Coming home on the bus in the middle of February, deep in the last cold snap of winter, I sat beside an elderly woman who swore she could smell the Athabasca Glacier, all the way from the Columbia Icefields. She could smell it on the west wind, that very day. She had been there once. She knew.
“What does it smell like?” I asked, curious and more than a little skeptical. “Like rotting garbage?” (Thinking of all that debris.)
“Oh no,” she said, “so fresh! Think of the water molecules released that haven’t been breathed in ten thousand years! The pure air, just lying there, never touched!”
When I got off the bus that night, I admit, I tried to sniff the air a little against the minus twenty-nine degree wind. It didn’t last long. I pulled down my hat and covered my face with my scarf and bee-lined it for my apartment and my fireplace.
But I haven’t stopped thinking about her words.

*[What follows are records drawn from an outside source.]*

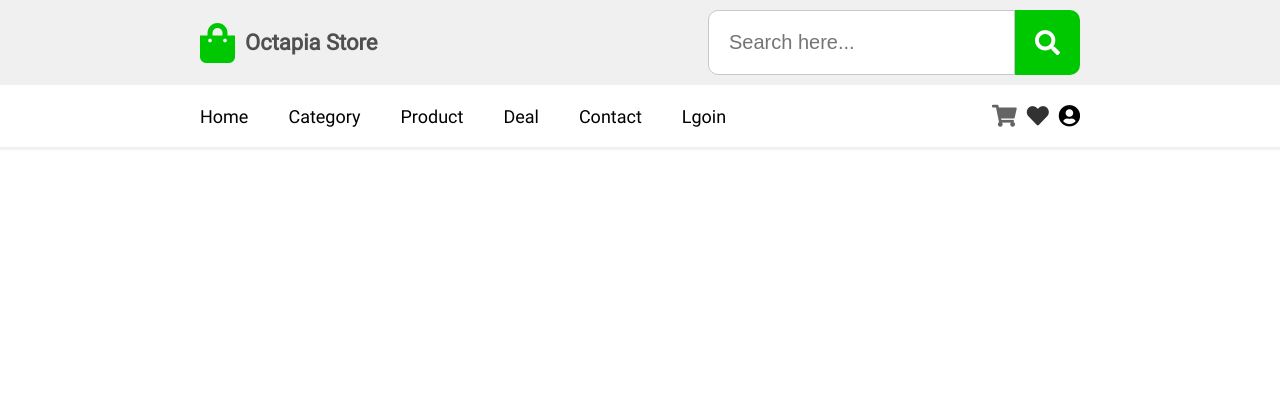
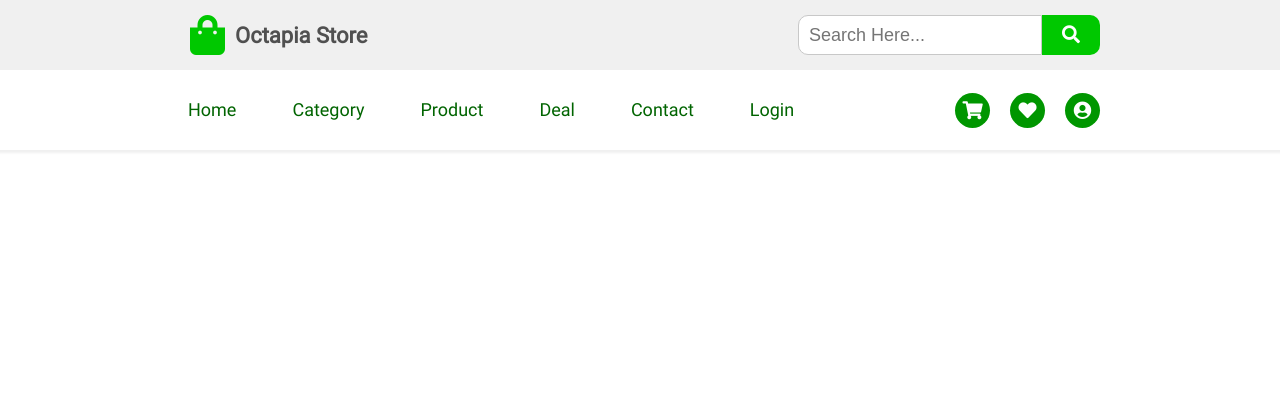
Before and after one commit to mistersakil/grocery-landing-page-using-html-css-js, a PHP site: page / in a window 1280 px wide. Shown: the top 420 px of the page. Before the commit the page ends 149 px from the top, so only its background shows below. Run offline with PHP 8.4, Linux system fonts and the light colour scheme.

Commit message:
header, navbar redesigned with responsive issure, naver fixed top on scroll

```diff
--- a/css/default.css
+++ b/css/default.css
@@ -2,6 +2,7 @@
   font-family: Roboto;
   src: url(../webfonts/Roboto-Regular.ttf);
 }
+
 :root {
   --red: rgb(255, 0, 0);
   --red200: rgb(200, 0, 0);
@@ -32,27 +33,50 @@
   --grey240: rgb(240, 240, 240);
   --white: rgb(255, 255, 255);
 }
-::selection {
-  background-color: var(--green100);
-  color: var(--white);
-}
+
 * {
   box-sizing: border-box;
   margin: 0;
   padding: 0;
   transition: all 0.3s linear;
+  text-decoration: none;
+  text-transform: capitalize;
 }
 html {
   font-size: 10px;
   overflow-x: hidden;
   scroll-behavior: smooth;
   scroll-padding-top: 6rem;
+  scrollbar-color: #6969dd #e0e0e0;
+  scrollbar-width: thin;
 }
 body {
   font-size: 1.6rem;
-  font-family: Roboto, Verdana, Geneva, Tahoma, sans-serif;
+  font-family: Roboto, sans-serif;
   color: var(--black);
+  height: 150vh;
+  position: relative;
 }
+/* Scrollbar */
+::-webkit-scrollbar {
+  width: 1rem;
+}
+
+::-webkit-scrollbar-thumb {
+  background: var(--green200);
+  border-radius: 1rem;
+}
+::-webkit-scrollbar-thumb:hover {
+  background: var(--green150);
+  cursor: pointer;
+}
+/* End: Scrollbar  */
+/* Selection  */
+::selection {
+  background-color: var(--green100);
+  color: var(--white);
+}
+/* End: Selection  */
 ul {
   list-style: none;
 }
--- a/css/style.css
+++ b/css/style.css
@@ -1,20 +1,17 @@
 /** Header Style  **/
+
 .header {
+  height: 7rem;
+  padding: 1rem 18rem 1rem 19rem;
+  overflow: hidden;
   display: flex;
-  flex-direction: column;
-  flex-wrap: wrap;
-}
-/* topbar  */
-.topbar {
-  display: flex;
+  flex-wrap: nowrap;
   flex-direction: row;
-  flex-wrap: wrap;
   justify-content: space-between;
   align-items: center;
   background: var(--grey240);
-  padding: 1rem 20rem;
 }
-.logo a {
+.header .logo {
   display: flex;
   flex-wrap: wrap;
   flex-direction: row;
@@ -22,39 +19,50 @@
   justify-content: space-between;
 }
 
-.logo .icon {
+.header .logo .icon {
   color: var(--green200);
   font-size: 4rem;
 }
-.logo .logoTitle {
+.header .logo .logoTitle {
   font-size: 2.2rem;
   margin-left: 1rem;
   font-weight: 600;
   color: var(--black80);
 }
-.searchBox {
+.header .searchForm {
   display: flex;
   flex-direction: row;
-  flex-wrap: wrap;
+  flex-wrap: nowrap;
   align-items: center;
+  height: 4rem;
 }
-.searchBox input[type="search"],
-.searchBox input[type="search"]:focus {
-  font-size: 2rem;
-  padding: 2rem;
+.header .searchForm .searchBox,
+.header .searchForm .searchBox:focus {
+  padding: 0 0 0 1rem;
   border: 0.1rem solid var(--grey200);
   border-radius: 1rem 0 0 1rem;
   outline: none;
+  height: 100%;
+  font-size: 1.8rem;
 }
-.searchBox input[type="search"]:focus {
+.header .searchForm .searchBox:focus {
   border-color: var(--green150);
 }
-.searchBox label {
+.header .searchForm .searchPointer {
+  height: 100%;
   background: var(--green200);
-  padding: 2rem;
+  padding: 0 2rem;
   border-radius: 0 1rem 1rem 0;
   color: var(--white);
-  font-size: 2.5rem;
+  font-size: 1.8rem;
+  line-height: 4rem;
+  cursor: pointer;
+}
+.header .searchForm:hover .searchPointer {
+  background: var(--green100);
+}
+.header .searchForm:hover .searchPointer .icon {
+  transform: scale(1.2);
 }
 .mobileMenuHandler {
   display: none;
@@ -63,39 +71,97 @@
 .navbar {
   background: var(--white);
   box-shadow: 0 0 0.2rem 0.3rem var(--grey240);
-  padding: 2rem 20rem;
+  padding: 0 18rem 0 16rem;
+  height: 8rem;
+  width: 100%;
   display: flex;
   flex-direction: row;
   flex-wrap: wrap;
   justify-content: space-between;
   align-items: center;
+  left: auto;
 }
-.navbarContainer {
+.navbar.sticky {
+  position: fixed;
+  top: 0;
+  left: 0;
+}
+.navbar .navbarContainer {
   display: flex;
   flex-wrap: wrap;
   flex-direction: row;
-  flex: 9;
+  flex: 16;
+  height: 100%;
 }
-.navItem {
-  display: inline-block;
-  padding-right: 4rem;
+
+.navbar .navLink {
+  line-height: 8rem;
   font-size: 1.8rem;
+  padding: 0 2.8rem;
+  text-align: center;
+  display: block;
+  color: var(--green100);
 }
-.iconContainer {
+
+.navbar .navLink:hover {
+  background: var(--green150);
+  color: var(--white);
+}
+
+.navbar .iconContainer {
   flex: 1;
   display: flex;
   flex-direction: row;
   align-items: flex-end;
   justify-content: space-between;
 }
-.iconContainer .icon {
-  font-size: 2.2rem;
-  color: var(--grey);
+.navbar .iconContainer .iconLink {
+  height: 3.5rem;
+  width: 3.5rem;
+  border-radius: 50%;
+  background: var(--green150);
+  display: flex;
+  justify-content: center;
+  align-items: center;
+  margin-left: 2rem;
+  font-size: 1.8rem;
+  color: var(--white);
 }
-.iconContainer .icon:nth-child(2) {
-  color: var(--black50);
+.navbar .iconContainer .iconLink:hover {
+  background: var(--green150);
+  transform: scale(1.2);
+  background: var(--green200);
+  color: var(--grey220);
 }
-.iconContainer .icon:nth-child(3) {
-  color: var(--black);
+
+/** End: Header Style  **/
+
+/* Mobile Menu */
+.mobileMenu {
+  display: block;
+  width: 100%;
+  height: calc(100vh - 7rem);
+  background: var(--green200);
+  z-index: 0;
+  position: relative;
+  left: -200%;
+  top: 7rem;
+  padding: 2rem;
+  display: none;
 }
-/** End: Header Style  **/
+.mobileMenu.active {
+  position: relative;
+  top: 0;
+  left: 0;
+  width: 100%;
+  display: block;
+}
+.mobileMenu .container {
+  display: flex;
+  flex-direction: row;
+  flex-wrap: wrap;
+  align-items: center;
+  justify-content: space-between;
+}
+
+/* End: Mobile Menu */
--- a/index.html
+++ b/index.html
@@ -1,51 +1,66 @@
 <!DOCTYPE html>
 <html lang="en">
   <head>
-    <meta charset="UTF-8">
-    <meta http-equiv="X-UA-Compatible" content="IE=edge">
-    <meta name="viewport" content="width=device-width, initial-scale=1.0">
+    <meta charset="UTF-8" />
+    <meta http-equiv="X-UA-Compatible" content="IE=edge" />
+    <meta name="viewport" content="width=device-width, initial-scale=1.0" />
     <title>Online Store Using HTML,CSS,JS - Octapia</title>
     <link rel="icon" type="image/png" href="./images/favicon.png" />
-    <link rel="stylesheet" href="./css/fontawesome.min.css">
-    <link rel="stylesheet" href="./css/default.css">
-    <link rel="stylesheet" href="./css/style.css">
-    <link rel="stylesheet" href="./css/responsive.css">
+    <link rel="stylesheet" href="./css/fontawesome.min.css" />
+    <link rel="stylesheet" href="./css/default.css" />
+    <link rel="stylesheet" href="./css/style.css" />
+    <link rel="stylesheet" href="./css/responsive.css" />
   </head>
   <body>
-
-    <header class="header">
-        <section class="topbar">
-            <div class="logo">
-                <a href="./">
+    <section class="header">
+      <a href="./" class="logo">
         <i class="fas fa-shopping-bag icon"></i>
         <h1 class="logoTitle">Octapia Store</h1>
       </a>
-            </div>
-            <form action="" class="searchBox">
-                <input type="search" name="search" id="search" placeholder="Search here...">
-                <label for="search" class="fas fa-search "></label>
+
+      <form action="" class="searchForm">
+        <input
+          type="search"
+          name="search"
+          id="search"
+          class="searchBox"
+          placeholder="Search here..."
+        />
+        <label for="search" class="searchPointer"
+          ><i class="fas fa-search icon"></i
+        ></label>
       </form>
       <div class="mobileMenuHandler">
         <i class="fas fa-bars icon"></i>
       </div>
     </section>
-        <nav class="navbar">
-            <ul class="navbarContainer">
-                <li class="navItem"><a class="navLink" href="#home">Home</a></li>
-                <li class="navItem"><a class="navLink" href="#home">Category</a></li>
-                <li class="navItem"><a class="navLink" href="#home">Product</a></li>
-                <li class="navItem"><a class="navLink" href="#home">Deal</a></li>
-                <li class="navItem"><a class="navLink" href="#home">Contact</a></li>
-                <li class="navItem"><a class="navLink" href="#home">Lgoin</a></li>
-            </ul>
+    <section class="navbar">
+      <nav class="navbarContainer">
+        <a class="navLink" href="#home">home</a>
+        <a class="navLink" href="#category">category</a>
+        <a class="navLink" href="#product">product</a>
+        <a class="navLink" href="#deal">deal</a>
+        <a class="navLink" href="#contact">contact</a>
+        <a class="navLink" href="#login">login</a>
+      </nav>
       <div class="iconContainer">
-                <i class="fas fa-shopping-cart icon"></i>
+        <a href="/cart" class="iconLink" title="Shopping Cart">
+          <i class="fa fas fa-shopping-cart icon"></i>
+        </a>
+        <a href="/fevorite" class="iconLink" title="My Favorite">
           <i class="fas fa-heart icon"></i>
+        </a>
+        <a href="/login" class="iconLink" title="User Login">
           <i class="fas fa-user-circle icon"></i>
+        </a>
       </div>
-        </nav>
-    </header>
-
+    </section>
+    <section class="mobileMenu">
+      <div class="container">
+        <h2>Mobile Menu</h2>
+        <i class="fas fa-times icon mobileMenuClose"></i>
+      </div>
+    </section>
 
     <script src="./js/main.js"></script>
   </body>
--- a/js/main.js
+++ b/js/main.js
@@ -0,0 +1,26 @@
+/* Navbar Sticky */
+const navbar = document.querySelector(".navbar");
+window.onscroll = (event) => {
+  if (window.scrollY >= 70) {
+    navbar.classList.add("sticky");
+  } else {
+    navbar.classList.remove("sticky");
+  }
+};
+/* End: Navbar Sticky */
+/* Mobile menu script */
+const mobileMenuHandler = document.querySelector(".mobileMenuHandler");
+const mobileMenu = document.querySelector(".mobileMenu");
+const mobileMenuClose = document.querySelector(".mobileMenuClose");
+mobileMenuHandler.onclick = (event) => {
+  mobileMenu.classList.add("active");
+};
+mobileMenuClose.onclick = (event) => {
+  mobileMenu.classList.remove("active");
+};
+window.onresize = (event) => {
+  if (mobileMenu.offsetWidth >= 700) {
+    mobileMenu.classList.remove("active");
+  }
+};
+/* End: Mobile menu script */
```
Also changed, not shown: css/responsive.css (+68 -33 lines). Lines whose indentation alone changed are shown as unchanged.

They touched something in me: the dream of life stacked layer upon layer. The layers of story under our feet. The generations that have gone before us, their genes and their experiences, my own life experiences. Some of them like an ice sheet, some like an Arctic or a Pacific Ocean. Some like a volcano or an earthquake. How they’ve all shaped who I am today. The parts buried and exposed; the parts that still await discovery.
The change of seasons reminds me of that promise, spring perhaps more than any other. Every spring is a piece of the spring gone before and a piece yet to come. The layers speak of a new generation. The freshness in the air, something not thought of or felt in months or years. The earth remembers itself, unfurls ancient molecules—soil, air, water–seed. Hope.
Saturday night in the Quarters near where I live, the community gathered for Glow, a lantern parade on the Armature to welcome spring. The theme was Under a Prehistoric Sea. The land of what we now call Alberta was, more than once, covered by oceans. The bobbing lanterns in the crowd attested to that: jelly fish, star fish, giant turtles, prehistoric sturgeon. And there was a strong wind blowing, cold, just possibly, I thought afterwards, off a glacier.